The New York City Democratic Mayoral Primary has developed into a race strikingly similar to the 2020 Presidential primary, characterized by a sea of candidates, most of whom are proving to be less than ideal. When asked to estimate the average price of a property in Brooklyn during a New York Times interview, former Obama Administration official Shaun Donovan and Citigroup executive Ray McGuire missed the mark. Donovan guessed the price to be $100,000 dollars, while McGuire guessed a mere “$80 to $90,000.” The answer: $900,000. Even a guess relatively close to the $900,000 mark from these two candidates could prove their understanding of how absurdly expensive it is to live in New York City. However, Donovan and McGuire’s estimations show their general ineptitude in regards to one of the most prominent struggles hard working New Yorkers face: affordable housing. 

If the next mayor of New York City is to be successful, they must be prepared to lead the city with a bold, progressive vision that stems from a deep understanding of not only housing inequities, but also the climate crisis, public education, and police reform. Only one candidate, though widely overlooked, meets these criteria: Maya Wiley. 

Maya Wiley, former Counsel to Mayor Bill De Blasio and Civil Rights Attorney, is the progressive that New York City desperately needs. Take for example her stance on the necessity of reforming the New York Police Department (NYPD). The Citizens Budget Commission reported that for the 2020 fiscal year $11 billion dollars were allocated to the NYPD from the city’s budget. Compare this to the 2015 budget: a mere $4.7 billion. There is an irrationality to this kind of increase. This is where Mayor Wiley would act as a true agent of change and introduce a measure of rationality. Wiley avoids blanket political statements such as “defund the police,” understanding that such positions lack nuance and only cement existing divisions. Rather, Wiley works through aspects of funding, suggesting moving funding to social servicing agencies that can address mental health and other issues that should not be left to law enforcement. Nor does Wiley demonize all police, which, in reality, does not resonate with the vast majority of New Yorkers.   

This approach echoes the one taken by President Obama. When asked about the “defund the police” slogan, the former President explained that “You los[e] a big audience the minute you say it, which makes it a lot less likely that you’re actually going to get the changes you want done.” And that is Wiley’s aim: to get things done. 

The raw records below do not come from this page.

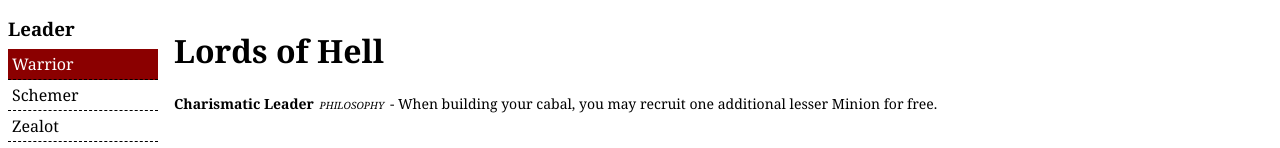
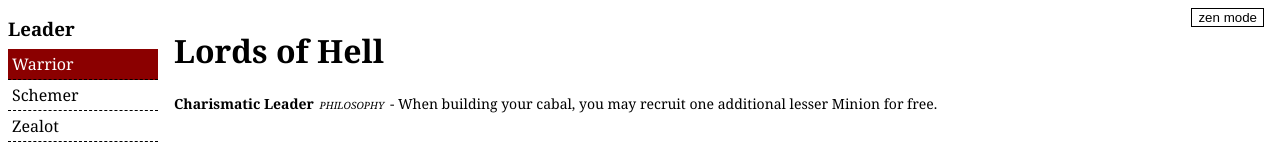
Before and after one commit to dkraytsberg/cabal-builder, a React (Create React App) app: page / in a window 1280 px wide. Shown: the top 148 px of the page. Built offline with nearby package versions, Linux system fonts and the light colour scheme.

Commit message:
zen mode

```diff
--- a/public/index.html
+++ b/public/index.html
@@ -7,7 +7,7 @@
     <meta name="theme-color" content="#000000" />
     <meta
       name="description"
-      content="Web site created using create-react-app"
+      content="Army builder for Reign in Hell tabletop game"
     />
     <link rel="apple-touch-icon" href="%PUBLIC_URL%/logo192.png" />
     <!--
--- a/src/App.scss
+++ b/src/App.scss
@@ -3,8 +3,31 @@ body {
   font-family: Cambria, Georgia, serif;
 }
 
+.zen-mode {
+  [data-hide-on-print] {
+    display: none;
+  }
+  .ZenToggle {
+    border: none;
+  }
+}
+
+.ZenToggle {
+  position: absolute;
+  right: 16px;
+  background-color: white;
+  color: black;
+  border: 1px solid;
+  cursor: pointer;
+}
+
 .App {
   display: flex;
+  flex-direction: column;
+
+  .App__Body {
+    display: flex;
+  }
 
   nav {
     min-width: 150px;
@@ -15,7 +38,8 @@ body {
   }
 
   @media print {
-    [data-hide-on-print] {
+    [data-hide-on-print],
+    .ZenToggle {
       display: none;
     }
     .DemonCard {
@@ -106,3 +130,11 @@ body {
     }
   }
 }
+
+footer {
+  position: absolute;
+  bottom: 0;
+  width: auto;
+  display: block;
+  background-color: lightgrey;
+}
--- a/src/App.tsx
+++ b/src/App.tsx
@@ -1,3 +1,4 @@
+import React from "react";
 import DevoutCard from "./components/DevoutCard";
 import PhilosophySelect from "./components/PhilosophySelect";
 import LeaderSelect from "./components/LeaderSelect";
@@ -8,8 +9,16 @@ import PhilosophyInfo from "./components/PhilosophyInfo";
 import "./App.scss";
 
 function App() {
+  const [zenMode, setZenMode] = React.useState(false);
+
+  const toggleZenMode = () => setZenMode(!zenMode);
+
   return (
-    <div className="App">
+    <div className={`App ${zenMode ? "zen-mode" : ""}`}>
+      <button onClick={toggleZenMode} className="ZenToggle">
+        {zenMode ? "exit zen mode" : "zen mode"}
+      </button>
+      <div className="App__Body">
         <nav data-hide-on-print>
           <h3>Leader</h3>
           <LeaderSelect />
@@ -25,6 +34,7 @@ function App() {
           <Roster />
         </main>
       </div>
+    </div>
   );
 }
 
```
Lines whose indentation alone changed are shown as unchanged.
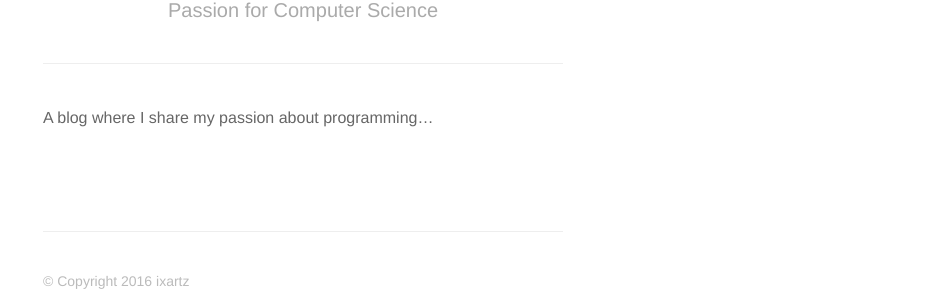
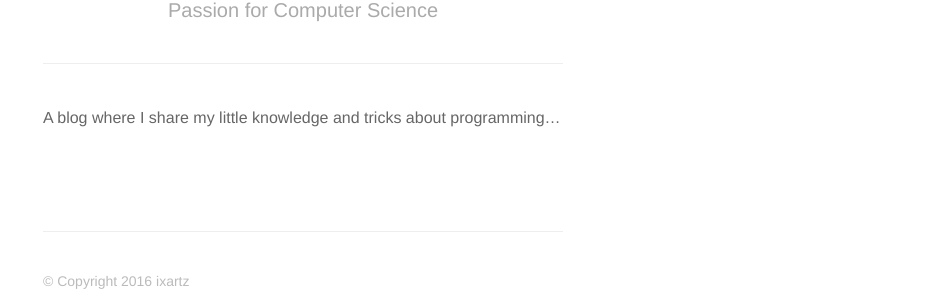
Before and after one commit to ixartz/My-blog, a Jekyll site: the page built from about.md, in a window 1280 px wide. Shown: the part 274-575 px from the top of the page, without its empty margins (337-1280 px from the left). Built offline with Jekyll 4.4.1, drawn with Linux system fonts in a browser that asks for light colours; nearby versions of some CDN libraries.

Commit message:
Update meta description and about page

```diff
--- a/_config.yml
+++ b/_config.yml
@@ -1,6 +1,6 @@
 name: Ixartz's technical blog
 description: Passion for Computer Science
-meta_description: "A blog where I share my little knowledge and tricks about programming"
+meta_description: "A blog where I share my passion about programming"
 
 aboutPage: true
 
--- a/about.md
+++ b/about.md
@@ -4,6 +4,6 @@ permalink: about/
 profile: true
 ---
 
-A blog where I share my passion about programming...
+A blog where I share my little knowledge and tricks about programming...
 
 {% include footer.html %}
```
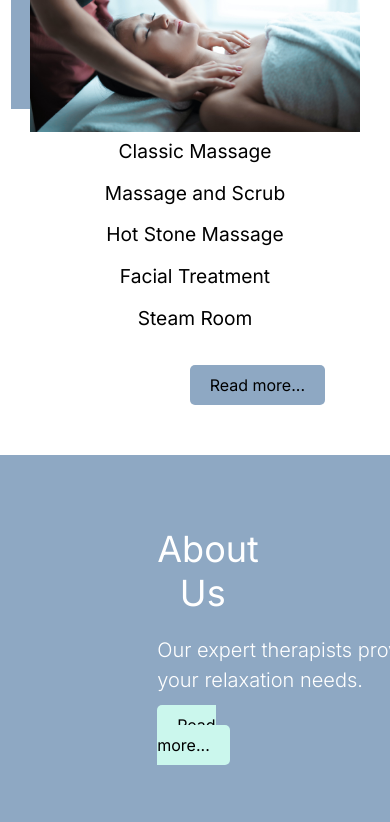
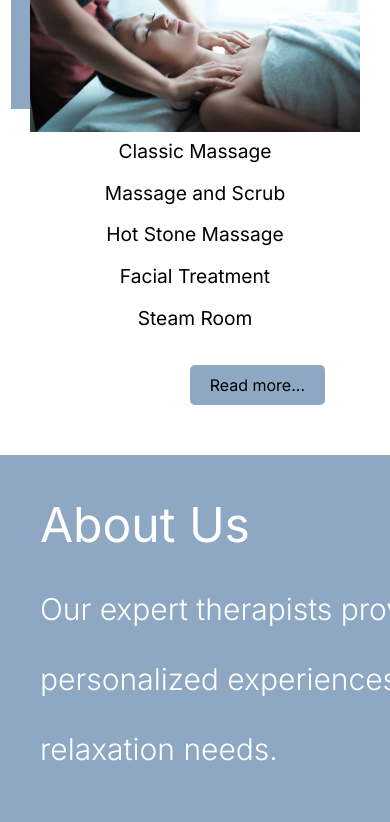
Before and after one commit to Hussein-Ali-Shamarti/Cloud-Spa-React, a React (Create React App) app: page / in a window 390 px wide. Shown: the part 1156-1978 px from the top of the page. Built offline with nearby package versions, Linux system fonts and the light colour scheme; no server answers; the database is empty.

Commit message:
css fixes

```diff
--- a/src/pages/home/aboutUs.jsx
+++ b/src/pages/home/aboutUs.jsx
@@ -5,8 +5,8 @@ import React from "react";
 const AboutUs = () => {
   return (
     <section>
-      <div id="about-us-section">
-        <div className="about-us-content">
+      <div className="home-about-us-section">
+        <div className="home-about-us-content">
           <h2>About Us</h2>
           <p>
             Our expert therapists provide personalized experiences for your
@@ -14,12 +14,12 @@ const AboutUs = () => {
           </p>
           <a
             href="link-to-more-information.html"
-            className="read-more-button-for-about-us"
+            className="home-read-more-button-for-about-us"
           >
             Read more...
           </a>
         </div>
-        <div className="about-us-image">
+        <div className="home-about-us-image">
           <img src={aboutUs} alt="Hands holding a flower" />
         </div>
       </div>
--- a/src/styles/AboutUs.css
+++ b/src/styles/AboutUs.css
@@ -1,4 +1,4 @@
-#about-us-section {
+.home-about-us-section {
   display: flex;
   align-items: center;
   background-color: #8ea8c3;
@@ -9,24 +9,24 @@
   margin-bottom: 90px;
 }
 
-.about-us-content {
-  flex: 1; /* Flex value to take up only necessary space */
+.home-about-us-content {
+  flex: 1;
 }
 
-.about-us-content h2,
-.about-us-content p {
+.home-about-us-content h2,
+.home-about-us-content p {
   color: #ffffff;
   margin-bottom: 20px;
   text-align: left;
   font-family: "Inter";
 }
 
-.about-us-content h2 {
+.home-about-us-content h2 {
   font-weight: 400;
   font-size: 48px;
 }
 
-.about-us-content p {
+.home-about-us-content p {
   font-size: 30px;
   line-height: 70px;
   margin-top: 20px;
@@ -35,60 +35,49 @@
   font-weight: 300;
 }
 
-.read-more-button-for-about-us {
-  align-self: flex-start;
+.home-read-more-button-for-about-us {
+  align-self: center;
   padding: 10px 20px;
   color: #000;
   text-decoration: none;
   border-radius: 5px;
-  margin-top: -20px;
+  margin-top: 20px;
   background-color: #cbf7ed;
 }
 
-.about-us-image {
+.home-about-us-image {
   width: 550px;
+  order: 2;
 }
 
-.about-us-image img {
+.home-about-us-image img {
   width: 100%;
   height: auto;
   object-fit: cover;
 }
 
-@media screen and (max-width: 1041px) {
-  #about-us-section {
+@media screen and (max-width: 1043px) {
+  .home-about-us-section {
     flex-direction: column;
     padding: 40px;
-    height: auto;
+    align-items: center;
   }
 
-  .about-us-content,
-  .about-us-image {
+  .home-about-us-content {
     width: 100%;
+    text-align: center;
+    margin-right: 0;
+    margin-bottom: 20px;
   }
 
-  .about-us-content h2 {
-    font-size: 36px;
-    margin-bottom: 16px;
-    text-align: center;
+  .home-read-more-button-for-about-us {
+    align-self: center;
+    order: 3;
   }
 
-  .about-us-content p {
-    font-size: 20px;
-    line-height: 30px;
-    height: auto;
-  }
-
-  .read-more-button-for-about-us {
-    align-self: center;
+  .home-about-us-image {
+    max-width: 30%;
     margin-top: 20px;
-  }
-
-  .about-us-image img {
-    width: auto; /* Allow the image to scale down */
-    height: auto; /* Adjust the height automatically */
-  }
-  .about-us-image {
-    order: 2;
+    order: 1;
   }
 }
--- a/src/styles/services.css
+++ b/src/styles/services.css
@@ -59,7 +59,6 @@
 
 .service-card,
 .service-info {
-  /*scroll-snap-align: start; /* Optional: Works with scroll-snap-type */
   width: 240px; /* Fixed width for each card */
   box-shadow: 0 4px 8px rgba(0, 0, 0, 0.1);
   background-color: #ffffff;
@@ -121,6 +120,7 @@
 }
 .services-wrapper {
   padding: 0 40px;
+  align-items: center;
 }
 .prev-arrow {
   left: 3%;
```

Another way in which Wiley plays it smart while pushing forward a progressive agenda is her stance on education. She does not seek to tear down existing schools or place blame on administrators, parents or teachers; rather, Wiley aims to acknowledge, restore, and support. In this regard, Wiley brands her stance on public school curricula as “an education in line with the ‘5Rs of Real Integration’ framework developed by the students of Integrate NYC: Race and enrollment, Resource allocation, Real relationships, Representative staff and faculty, and Restorative justice.” This type of education would not be a mere condemnation of traditional education, but a recognition of inequities in resources and opportunities.  

If we are to take anything away from Wiley’s candidacy, let it be this: branding matters.  For my fellow progressives, we must do more than simply call out inequities. We need to derive and support solutions that bring as many as our fellow citizens into the fold as possible. We need to be more than slogans. Maya Wiley is the only candidate with a deep understanding of this critical value and should be the next Mayor of New York City. Vote Wiley. June 22nd.